close this folderChapter 3. Linking disasters and development 1
View the document(introduction...)
View the documentIntroduction
View the documentDisruption of development by disasters
View the documentHow development may cause disasters
View the documentDevelopment opportunities afforded by disasters

Disruption of development by disasters

Disasters can seriously disrupt development initiatives in several ways, including:

· Loss of resources
· Interruption of programs
· Impact on investment climate
· Impact on the non-formal sector
· Political destabilization

Loss of resources

Development resources are lost when a disaster wipes out the products of investment - it shortens the life of development investments. The disasters affect development through:

· Impact on capital stock and inventory

· Loss of production and provision of services due to disruption and increased cost of goods and services

· The secondary effects of the disaster include inflation, balance of payment problems, increase in fiscal expenditure, decreases in monetary reserves

· Other indirect losses, for example: the impact on a country’s debt position could be that as the debt service burden increases, the country has less resources available to invest in productive enterprises

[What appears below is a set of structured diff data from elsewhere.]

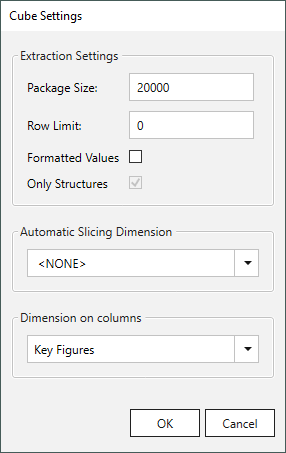
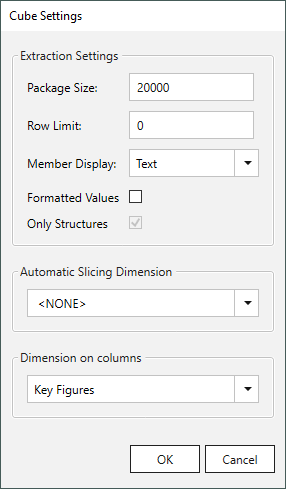
BWCube: BICS techn. name as column name for key figures

diff --git a/_includes/_content/de/bw-infocubes-und-bex-queries/eine-bw-cube-quelle-definieren.md b/_includes/_content/de/bw-infocubes-und-bex-queries/eine-bw-cube-quelle-definieren.md
@@ -35,6 +35,7 @@ Mehr Details finden Sie im Knowledge Base Artikel [Allow external access to BW Q
 | Syntax bei der Suche von InfoProivders | `$[tech. Name des InfoProvoiders]`  <br /> Beispiel: $0SD_C03                                            | `[tech. Name des InfoProviders]` <br /> Beispiel: 0SD_C03      |
 | Wildcards bei der Suche                | Die BEx-Query Einstellung "Allow External Access to this Query" muss aktiv sein, siehe [Allow External Access to BW Queries](https://kb.theobald-software.com/general/allow-external-access-to-bw-queries). <br /> Beispiel: *0SD_C03_Q0018 anstatt 0SD_C03/0SD_C03_Q0018                          | nicht unterstützt          |
 | Unterstützte InfoProviders            | InfoCubes, Multiproviders, Composite Providers                                              | InfoCubes, MuliProviders, Composite Providers, DSOs |   
+| Spaltennamen von Key Figures          | EnterpriseID                                              | Technischer Name <br>Wenn der techn. Name leer ist: Name des Basis-Messwerts. <br>Wenn der Name des Basis-Messwerts leer ist: EnterpriseID<br>**Tipp:** Wenn Namen doppelt vorkommen, ändern Sie den techn. Namen im BEx Query Designer.|   
 
 {: .box-note }
 **Hinweis:** Die BICS-Komponente befindet sich noch in der Beta-Phase. Bei Problemen mit der Komponente, kontaktieren Sie den [Theobald Support](https://support.theobald-software.com).

diff --git a/_includes/_content/en/bw-infocubes-and-bex-queries/bw-cube-extraction-define.md b/_includes/_content/en/bw-infocubes-and-bex-queries/bw-cube-extraction-define.md
@@ -36,6 +36,7 @@ This is necessary if a data source has been adjusted in SAP, another source syst
 | Syntax in lookup for InfoProivders | `$[tech. name of InfoProvoider]`  <br /> example: $0SD_C03                                            | `[tech. name of InfoProvider]` <br /> example: 0SD_C03      |
 | Wildcards in lookup                | The BEx-Query setting "Allow External Access to this Query" is required, see [Allow External Access to BW Queries](https://kb.theobald-software.com/general/allow-external-access-to-bw-queries). <br /> example: *0SD_C03_Q0018 instead of 0SD_C03/0SD_C03_Q0018                          | not required and therefore not supported           |
 | Supported InfoProviders            | InfoCubes, Multiproviders, Composite Providers                                              | InfoCubes, MuliProviders, Composite Providers, DSOs |
+| Column names of Key figures           | EnterpriseID                                              | Technical name<br>  If techn. name is empty: name of the base measure.  <br> If name of the base measure is empty: EnterpriseID. <br>**Tip:** In case of duplicate names, change the technical name in the BEx Query Designer. |
 
 {: .box-note }
 **Note:** The BICS component is still in beta phase. Contact [Theobald Support](https://support.theobald-software.com) in case of errors.

diff --git a/_includes/_content/de/bw-infocubes-und-bex-queries/infocube-extraktionseinstellungen.md b/_includes/_content/de/bw-infocubes-und-bex-queries/infocube-extraktionseinstellungen.md
@@ -20,6 +20,12 @@ Wenn der Wert auf 0 gesetzt wird, wird die komplette Ergebnismenge abgerufen.
 Diese Option wird im BICS Modus nicht unterstützt.<br>
 **Row Limit** kann verwendet werden, um einen Test mit einer kleinen Datenmenge durchzuführen, indem Sie z.B. 1000 (nicht 0) als Zeilenlimit eintragen.
 
+**Member Display** <br>
+Diese Einstellung ist nur im BICS-Modus verfügbar.<br>
+*Key*: Extrahiert den Schlüssel eines Dimensionslements.<br>
+*Text* (default): Extrahiert den Text eines Dimensionselements.<br>
+*Text and Key*: Fügt für jede Dimension eine Spalte mit dem Suffix `.KEY` hinzu. Die Original-Spalte enthält den Text des Dimensionslements, die neue `.KEY` Spalte enthält den Schlüssel des Dimensionslements. 
+
 **Formatted Values**<br>
 Wenn diese Option aktiv ist, werden die Werte der Kennzahlen so ausgegeben, wie im Query-Designer definiert (z.B. Skalierungsfaktor und Dezimalstellen).
 

diff --git a/_includes/_content/en/bw-infocubes-and-bex-queries/bw-cube-extraction-settings.md b/_includes/_content/en/bw-infocubes-and-bex-queries/bw-cube-extraction-settings.md
@@ -20,6 +20,12 @@ If the value is set to 0, the complete result set is fetched.
 This option is not supported when using BICS mode.<br>
 You can use **Row Limit** to perform tests with a small amount of data by entering a row limit of e.g., 1000 (not 0).
 
+**Member Display** <br>
+This setting is only available for the BICS extractor.<br>
+*Key*: Extracts the key of the dimension member.<br>
+*Text* (default): Extracts the text of the dimension member.<br>
+*Text and Key*: Adds an additional column for every dimension with the suffix `.KEY`. The original column contains the text of the dimension member, the column with the `.KEY` suffix contains the key of the dimension member.
+
 **Formatted Values** <br>
 If this option is active, the values of key figures are formatted as defined in the Query Designer e.g., scaling factor and number of decimal places.
 

diff --git a/content/_en/xtract-universal/bwcube/bw-cube-extraction-define.md b/content/_en/xtract-universal/bwcube/bw-cube-extraction-define.md
@@ -10,7 +10,6 @@ weight: 1
 lang: en_GB
 old_url: /Xtract-Universal-EN/default.aspx?pageid=define-a-bw-cube-extraction
 ---
-
 The following section shows how to use the BW Cube component. <br>
 
 {% include _content/en/bw-infocubes-and-bex-queries/bw-cube-extraction-define.md %}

· The outcome of these losses of resources include: loss of economic growth, delays to development programs, cancellation of programmes, and disincentives to new investment

· There may also be a shift in skilled human resources toward high visibility recovery activity - a diversion from long-term to short-term needs.

Interruption of programs

Disasters interrupt ongoing programs and divert resources from originally planned uses.

Impact on investment climate

Disasters, especially when they have occurred repeatedly within a short period of time, have a negative impact on the incentive for further investment. Investors need a climate of stability and certainty to be encouraged to risk their money. The disaster further clouds the investment picture when it has caused loss of employment, thereby depressing market demand, and resulting in a stagnation which limits overall growth.

Impact on non-formal sector

Disasters have special negative impacts on the non-formal sector where approximate costs of disasters are often underestimated. Disasters depress the non-formal economy through the direct costs of lost equipment and housing (which often also serves as business sites). The indirect costs of disasters include lost employment, and lost income. Sometimes the importation of relief items creates disincentives to producers.

Political destabilization

The stress to a country caused by a disaster often results in the destabilization of the government. This may occur for several reasons. For example, the government may have mismanaged the disaster relief and recovery, leading to discontent on the part of affected communities. Or the survivors may have had unmet expectations which, for whatever reason, translate into some form of protest. The government could also become the scapegoat for problems beyond its control, again leading to its possible downfall. In fact, it is very common for a government to collapse or be overthrown within two or three years of a major disaster.

Q. Recall the most recent disaster with which you are familiar. Based on that experience, respond to the following.



Identify a facility critical to the local economy that was knocked out of service.


Name one development project that was interrupted.


Identify one case of an investment that was withdrawn or reduced because of the disaster.


Identify one case of non-formal sector employment that was lost because disaster relief displaced the need for it.


Describe an example of how the government may have been destabilized by the disaster.